**Items from a dataset**
━━━━━━━━━━━━━━━━
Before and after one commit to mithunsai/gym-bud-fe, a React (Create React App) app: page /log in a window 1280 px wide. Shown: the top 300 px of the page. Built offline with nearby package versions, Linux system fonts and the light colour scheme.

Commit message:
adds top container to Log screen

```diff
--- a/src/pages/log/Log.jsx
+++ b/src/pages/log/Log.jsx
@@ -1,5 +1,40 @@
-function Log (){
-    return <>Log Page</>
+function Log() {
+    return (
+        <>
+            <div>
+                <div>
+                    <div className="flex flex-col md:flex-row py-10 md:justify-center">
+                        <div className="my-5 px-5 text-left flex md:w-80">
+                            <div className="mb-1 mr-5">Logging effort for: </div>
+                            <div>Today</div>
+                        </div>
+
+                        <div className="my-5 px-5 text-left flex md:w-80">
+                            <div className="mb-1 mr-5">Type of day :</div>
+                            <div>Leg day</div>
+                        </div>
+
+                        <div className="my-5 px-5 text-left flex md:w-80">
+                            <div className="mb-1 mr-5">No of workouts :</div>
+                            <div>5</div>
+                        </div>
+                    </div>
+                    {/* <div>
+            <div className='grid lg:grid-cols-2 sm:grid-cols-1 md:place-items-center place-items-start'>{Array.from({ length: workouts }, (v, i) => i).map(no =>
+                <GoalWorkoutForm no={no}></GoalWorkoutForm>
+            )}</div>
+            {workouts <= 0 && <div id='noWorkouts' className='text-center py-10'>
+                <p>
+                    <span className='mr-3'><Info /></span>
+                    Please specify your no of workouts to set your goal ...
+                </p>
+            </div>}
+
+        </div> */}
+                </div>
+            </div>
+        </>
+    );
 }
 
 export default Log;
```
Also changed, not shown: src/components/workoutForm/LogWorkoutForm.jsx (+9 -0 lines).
━━━━━━━━━━━━━━━━
State how many lines of the records above hold the word "pages", adding nothing beyond the number.

**Answer section**
2